- [Instructions to follow]
Look below for lines that hold the string "border" and copy each one.

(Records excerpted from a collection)
-*-*-

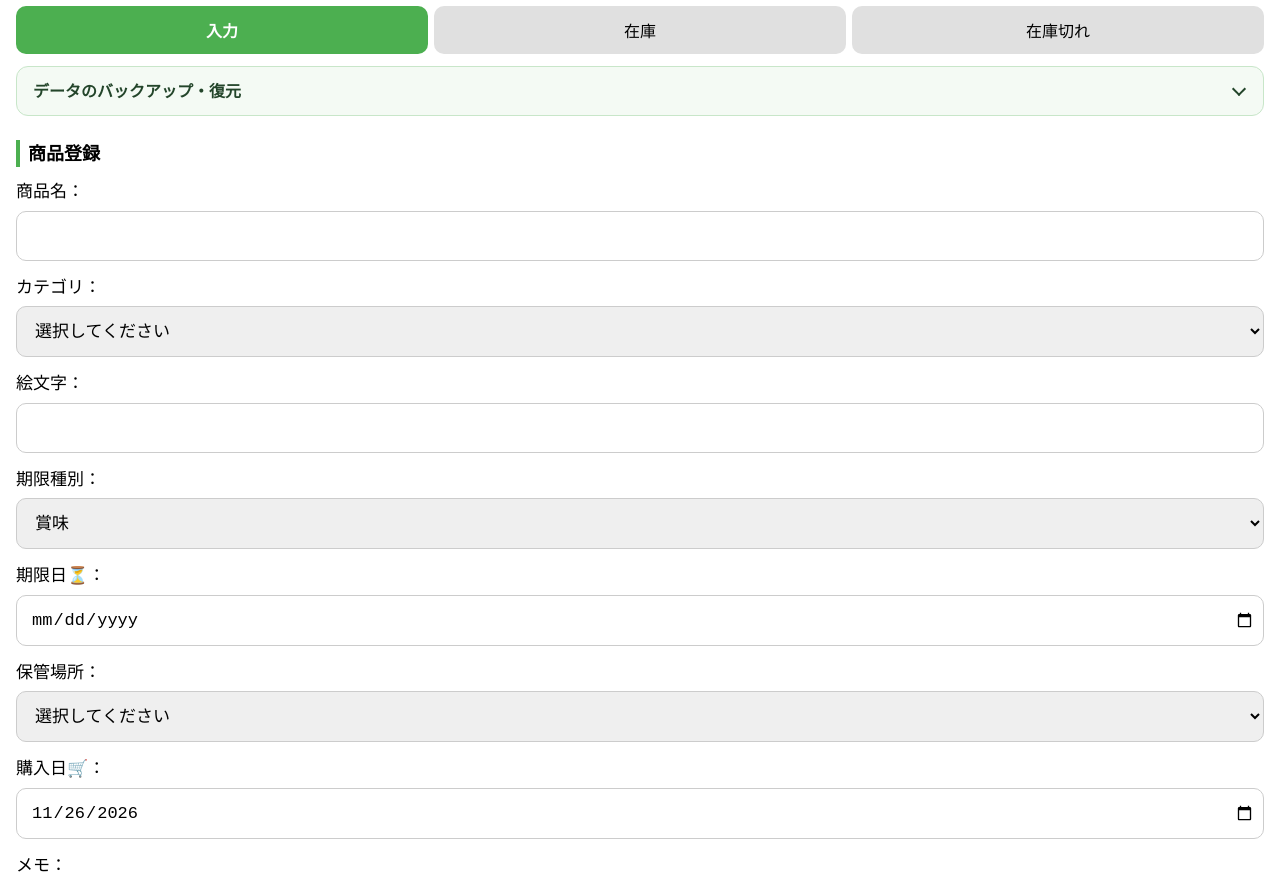
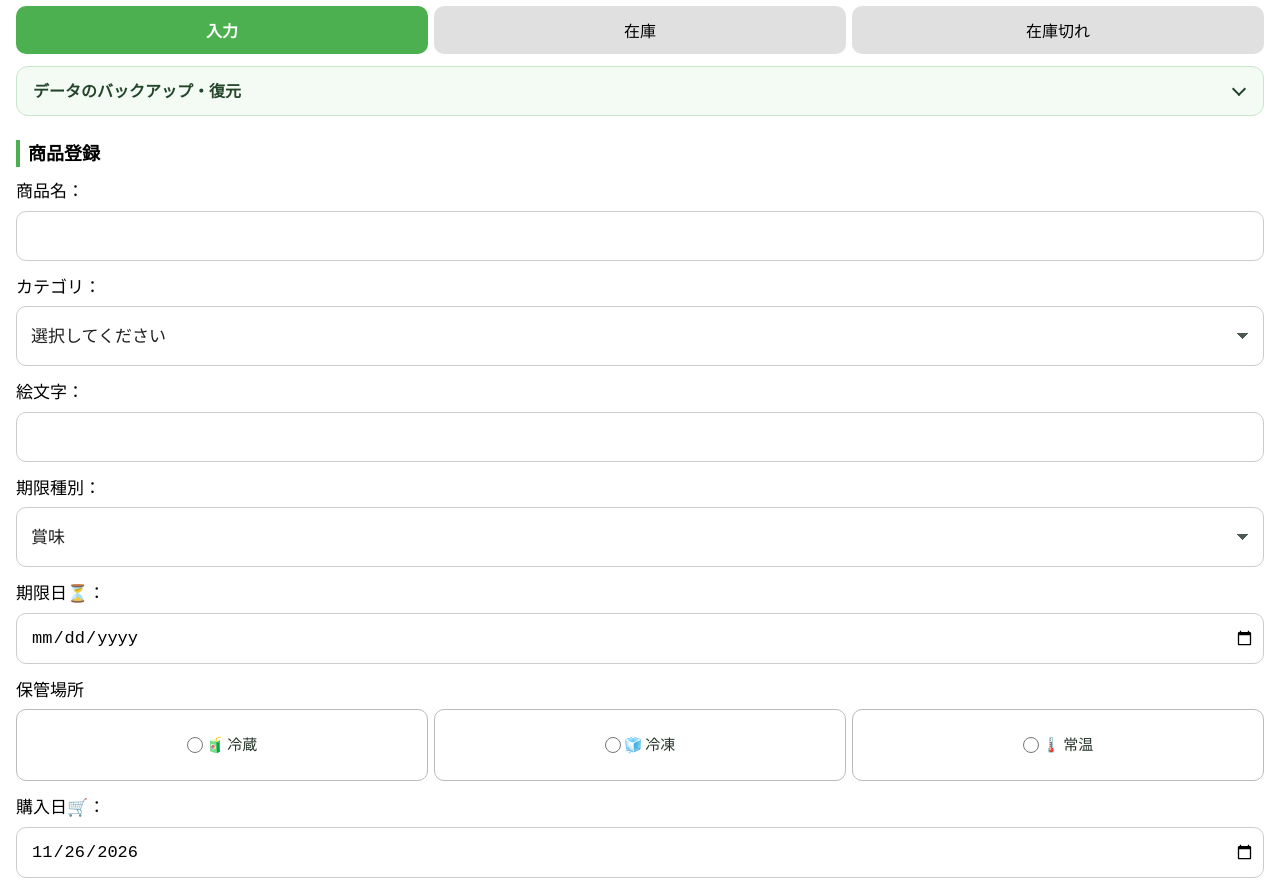
Before and after one commit to komugisax/food-expiry, a plain HTML site: page index.html in a window 1280 px wide. Shown: the part 69-952 px from the top of the page. Drawn offline with Linux system fonts and the light colour scheme.

Commit message:
Add files via upload

```diff
--- a/app.js
+++ b/app.js
@@ -1,6 +1,68 @@
 let editingItemId = null;
 
 let candidateMap = Object.create(null);
+
+const STORAGE_OPTIONS = [
+  ['冷蔵', '🧃'], ['冷凍', '🧊'], ['常温', '🌡️']
+];
+
+function storageChoices_(name, selected = '') {
+  return `<fieldset class="storage-choices">
+    <legend>保管場所</legend>
+    <div class="storage-choices__options">
+      ${STORAGE_OPTIONS.map(([value, icon]) => `
+        <label class="storage-choices__option">
+          <input type="radio" name="${name}" value="${value}" ${value === selected ? 'checked' : ''}>
+          <span aria-hidden="true">${icon}</span><span>${value}</span>
+        </label>`).join('')}
+    </div>
+  </fieldset>`;
+}
+
+function selectInputStorage_(value) {
+  document.querySelectorAll('#storage input[type="radio"]').forEach(radio => {
+    radio.checked = radio.value === value;
+  });
+}
+
+function updateStockTabDots_(items, now = new Date()) {
+  const today = localDay(now);
+  const nextDay = new Date(now);
+  nextDay.setDate(nextDay.getDate() + 1);
+  const tomorrow = localDay(nextDay);
+  const dueTypes = new Set(items
+    .filter(item => item.expiryDate === today || item.expiryDate === tomorrow)
+    .map(item => item.expiryType));
+
+  const button = document.querySelector('[data-tab="tab-stock"]');
+  const labels = ['在庫'];
+  for (const [type, dot] of [['消費', 'use-by'], ['賞味', 'best-before']]) {
+    const active = dueTypes.has(type);
+    button.querySelector('.stock-tab-dot--' + dot).hidden = !active;
+    if (active) labels.push(type + '期限が近い商品あり');
+  }
+  if (labels.length > 1) button.setAttribute('aria-label', labels.join('、'));
+  else button.removeAttribute('aria-label');
+}
+
+function refreshStockTabDots_() {
+  try {
+    updateStockTabDots_(getActiveItems());
+  } catch (error) {
+    reportStorageError_(error);
+  }
+}
+
+let stockTabRefreshTimer;
+function scheduleStockTabRefresh_() {
+  clearTimeout(stockTabRefreshTimer);
+  const midnight = new Date();
+  midnight.setHours(24, 0, 0, 0);
+  stockTabRefreshTimer = setTimeout(() => {
+    refreshStockTabDots_();
+    scheduleStockTabRefresh_();
+  }, Math.max(1, midnight.getTime() - Date.now()));
+}
 
 function loadCandidates_() {
   Promise.resolve().then(() => getOutOfStockList()).then(list => {
@@ -40,6 +102,13 @@ function setDefaultDates_() {
 
 document.addEventListener('DOMContentLoaded', () => {
   document.getElementById('productForm').addEventListener('submit', event => event.preventDefault());
+  document.getElementById('storage').innerHTML = storageChoices_('stock-storage');
+  scheduleStockTabRefresh_();
+  document.addEventListener('visibilitychange', () => {
+    if (document.hidden) return;
+    refreshStockTabDots_();
+    scheduleStockTabRefresh_();
+  });
   // 初期値
   setDefaultDates_();
 
@@ -59,7 +128,7 @@ document.addEventListener('DOMContentLoaded', () => {
     if (!item) return;
 
     document.getElementById('category').value = item.category || '';
-    document.getElementById('storage').value = item.storage || '';
+    selectInputStorage_(item.storage);
     document.getElementById('emoji').value = item.emoji || '';
 
     renderEmojiPalette(item.category);
@@ -91,7 +160,7 @@ document.addEventListener('DOMContentLoaded', () => {
       productName: document.getElementById('productName').value,
       purchaseDate: document.getElementById('purchaseDate').value,
       category: document.getElementById('category').value,
-      storage: document.getElementById('storage').value,
+      storage: document.querySelector('#storage input:checked')?.value || '',
       emoji: document.getElementById('emoji').value,
       expiryType: document.getElementById('expiryType').value,
       expiryDate: document.getElementById('expiryDate').value,
@@ -150,6 +219,7 @@ function loadStockList_() {
         console.error('items is not array:', items);
         items = [];
       }
+      updateStockTabDots_(items);
       items = sortStockItems_(items);
 
       const area = document.getElementById('stockList');
@@ -191,14 +261,7 @@ function loadStockList_() {
                   value="${item.expiryDate ? item.expiryDate : ''}">
               </label>
 
-              <label>
-                保管場所
-                <select class="edit-storage">
-                  <option value="冷蔵" ${item.storage === '冷蔵' ? 'selected' : ''}>🧃冷蔵</option>
-                  <option value="冷凍" ${item.storage === '冷凍' ? 'selected' : ''}>🧊冷凍</option>
-                  <option value="常温" ${item.storage === '常温' ? 'selected' : ''}>🌡️常温</option>
-                </select>
-              </label>
+              ${storageChoices_('edit-stock-storage', item.storage)}
 
               <label>
                 メモ
@@ -242,7 +305,7 @@ function loadStockList_() {
               purchaseDate: div.querySelector('.edit-purchaseDate').value,
               expiryType: div.querySelector('.edit-expiryType').value,
               expiryDate: div.querySelector('.edit-expiryDate').value,
-              storage: div.querySelector('.edit-storage').value,
+              storage: div.querySelector('.storage-choices input:checked')?.value ?? item.storage,
               note: div.querySelector('.edit-note').value,
               category: div.querySelector('.edit-category').value
             };
@@ -298,7 +361,7 @@ function loadStockList_() {
             // フォームにセット
             document.getElementById('productName').value = item.productName || '';
             document.getElementById('emoji').value = item.emoji || '';
-            document.getElementById('storage').value = item.storage || '';
+            selectInputStorage_(item.storage);
             document.getElementById('expiryType').value = item.expiryType || '賞味';
             document.getElementById('category').value = item.category || '';
             // 日付系はクリア（or 今日にしたければここでセット）
@@ -351,6 +414,7 @@ function updateStock_(id, status, itemDiv) {
       if (status === '×') {
         // 一覧から即消す
         itemDiv.remove();
+        refreshStockTabDots_();
         loadOutOfStockList_();
         loadCandidates_();
 
@@ -407,7 +471,7 @@ function loadOutOfStockList_() {
           // フォームに反映
           document.getElementById('productName').value = item.productName || '';
           document.getElementById('category').value = item.category || '';
-          document.getElementById('storage').value = item.storage || '';
+          selectInputStorage_(item.storage);
           document.getElementById('emoji').value = item.emoji || '';
           renderEmojiPalette(item.category || '');
 
--- a/index.html
+++ b/index.html
@@ -565,6 +565,91 @@ input[type="date"] {
   color: #842b24;
   font-size: 15px;
 }
+
+/* 登録・編集の選択欄 */
+#productForm select {
+  appearance: none;
+  height: 60px;
+  padding-right: 40px;
+  color: #202020;
+  background-color: #fff;
+  background-image: linear-gradient(45deg, transparent 50%, #4b5950 50%),
+    linear-gradient(135deg, #4b5950 50%, transparent 50%);
+  background-position: right 20px center, right 14px center;
+  background-size: 6px 6px;
+  background-repeat: no-repeat;
+}
+
+.storage-choices {
+  min-width: 0;
+  margin: 0 0 14px;
+  padding: 0;
+  border: 0;
+}
+
+.storage-choices > legend {
+  padding: 0;
+  margin-bottom: 6px;
+}
+
+.storage-choices__options {
+  display: grid;
+  grid-template-columns: repeat(auto-fit, minmax(78px, 1fr));
+  gap: 6px;
+}
+
+.storage-choices__option {
+  display: flex;
+  align-items: center;
+  justify-content: center;
+  flex-wrap: wrap;
+  gap: 3px;
+  min-height: 60px;
+  padding: 5px;
+  border: 1px solid #bbb;
+  border-radius: 10px;
+  color: #26352a;
+  background: #fff;
+  font-size: 15px;
+  cursor: pointer;
+}
+
+.storage-choices__option > input[type="radio"] {
+  width: 16px;
+  height: 16px;
+  flex: 0 0 16px;
+  padding: 0;
+  margin: 0;
+  accent-color: #286438;
+}
+
+.storage-choices__option:has(input:checked) {
+  border-color: #388e3c;
+  background: #e8f5e9;
+}
+
+.storage-choices__option:has(input:focus-visible),
+#productForm select:focus-visible {
+  outline: 2px solid #286438;
+  outline-offset: 2px;
+}
+
+.stock-tab-label {
+  display: inline-flex;
+  align-items: center;
+  gap: 5px;
+}
+
+.stock-tab-dot {
+  width: 12px;
+  height: 12px;
+  box-sizing: border-box;
+  border: 1px solid #fff;
+  border-radius: 50%;
+}
+
+.stock-tab-dot--use-by { background: #b91c1c; }
+.stock-tab-dot--best-before { background: #b45309; }
   </style>
 </head>
 <body>
@@ -581,7 +666,9 @@ input[type="date"] {
 
 <div class="tabs">
   <button type="button" class="tab-btn active" data-tab="tab-input">入力</button>
-  <button type="button" class="tab-btn" data-tab="tab-stock">在庫</button>
+  <button type="button" class="tab-btn" data-tab="tab-stock">
+    <span class="stock-tab-label">在庫<span class="stock-tab-dot stock-tab-dot--use-by" aria-hidden="true" hidden></span><span class="stock-tab-dot stock-tab-dot--best-before" aria-hidden="true" hidden></span></span>
+  </button>
   <button type="button" class="tab-btn" data-tab="tab-out">在庫切れ</button>
 </div>
 
@@ -634,19 +721,7 @@ input[type="date"] {
     <label>期限日⏳：<input type="date" id="expiryDate"></label>
   </div>
 
-  <div>
-    <label>保管場所：
-      <select id="storage">
-        <option value="">選択してください</option>
-        <option value="冷蔵">🧃冷蔵</option>
-        <option value="冷凍">🧊冷凍</option>
-        <option value="常温">🌡️常温</option>
-      </select>
-    </label>
-
-  </div>
-
-
+  <div id="storage"></div>
 
   <div>
     <label>購入日🛒：<input type="date" id="purchaseDate"></label>
```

-*-*-

- [Written answer]
+  border: 0;
+  border: 1px solid #bbb;
+  border-radius: 10px;
+  border-color: #388e3c;
+  box-sizing: border-box;
+  border: 1px solid #fff;
+  border-radius: 50%;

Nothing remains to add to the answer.